    April 29, 2011 at 7:14 am
  2. Andrew Niklas
    April 28, 2011 at 11:51 pm

    does someone know of a way to run linux apps/desktop features in windows

  3. Kevin Scott Schlanger
    April 28, 2011 at 9:25 pm

    I know of something even better. PlayOnLinux ( ) allows you to run your Windows apps easily on Linux!

  4. Kevin Schlanger
    April 28, 2011 at 7:25 pm

    I know of something even better.
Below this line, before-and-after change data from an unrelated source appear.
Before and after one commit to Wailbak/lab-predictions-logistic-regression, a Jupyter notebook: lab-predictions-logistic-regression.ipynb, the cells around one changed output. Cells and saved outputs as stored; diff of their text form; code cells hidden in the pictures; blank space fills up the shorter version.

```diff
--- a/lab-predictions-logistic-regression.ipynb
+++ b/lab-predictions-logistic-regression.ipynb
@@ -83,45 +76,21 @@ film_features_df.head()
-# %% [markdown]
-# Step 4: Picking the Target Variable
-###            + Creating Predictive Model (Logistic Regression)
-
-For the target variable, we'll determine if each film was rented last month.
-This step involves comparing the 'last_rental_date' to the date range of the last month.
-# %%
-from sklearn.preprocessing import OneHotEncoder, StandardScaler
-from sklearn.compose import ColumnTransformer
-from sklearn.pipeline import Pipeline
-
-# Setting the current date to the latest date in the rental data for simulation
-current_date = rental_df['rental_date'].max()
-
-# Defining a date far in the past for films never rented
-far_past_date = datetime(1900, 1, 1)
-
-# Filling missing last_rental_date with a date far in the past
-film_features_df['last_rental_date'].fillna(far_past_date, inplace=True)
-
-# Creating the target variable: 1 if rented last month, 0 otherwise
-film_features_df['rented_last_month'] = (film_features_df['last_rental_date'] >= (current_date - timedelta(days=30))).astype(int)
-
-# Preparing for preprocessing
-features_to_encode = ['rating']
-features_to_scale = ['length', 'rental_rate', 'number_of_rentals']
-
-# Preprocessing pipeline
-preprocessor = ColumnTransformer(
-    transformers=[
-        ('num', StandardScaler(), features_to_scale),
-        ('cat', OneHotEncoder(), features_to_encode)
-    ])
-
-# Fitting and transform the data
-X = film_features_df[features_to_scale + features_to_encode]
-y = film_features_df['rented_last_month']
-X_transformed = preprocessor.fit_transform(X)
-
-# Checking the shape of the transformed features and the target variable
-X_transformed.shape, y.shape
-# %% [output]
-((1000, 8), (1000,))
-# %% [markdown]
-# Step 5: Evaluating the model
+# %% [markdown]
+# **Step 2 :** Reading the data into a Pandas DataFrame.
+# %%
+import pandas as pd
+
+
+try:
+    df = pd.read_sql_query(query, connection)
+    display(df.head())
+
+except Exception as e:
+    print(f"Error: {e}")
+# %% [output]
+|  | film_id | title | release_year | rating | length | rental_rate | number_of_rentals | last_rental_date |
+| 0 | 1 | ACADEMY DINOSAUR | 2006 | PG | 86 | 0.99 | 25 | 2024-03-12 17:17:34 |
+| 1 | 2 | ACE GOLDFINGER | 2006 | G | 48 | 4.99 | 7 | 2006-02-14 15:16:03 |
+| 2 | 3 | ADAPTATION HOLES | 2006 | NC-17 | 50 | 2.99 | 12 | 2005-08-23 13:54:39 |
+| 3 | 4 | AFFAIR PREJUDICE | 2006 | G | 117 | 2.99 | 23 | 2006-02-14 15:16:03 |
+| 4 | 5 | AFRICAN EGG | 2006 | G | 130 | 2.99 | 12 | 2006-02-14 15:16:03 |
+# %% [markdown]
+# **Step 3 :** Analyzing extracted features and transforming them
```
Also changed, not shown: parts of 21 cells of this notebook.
PlayOnLinux ( ) allows you to run your Windows apps easily on Linux!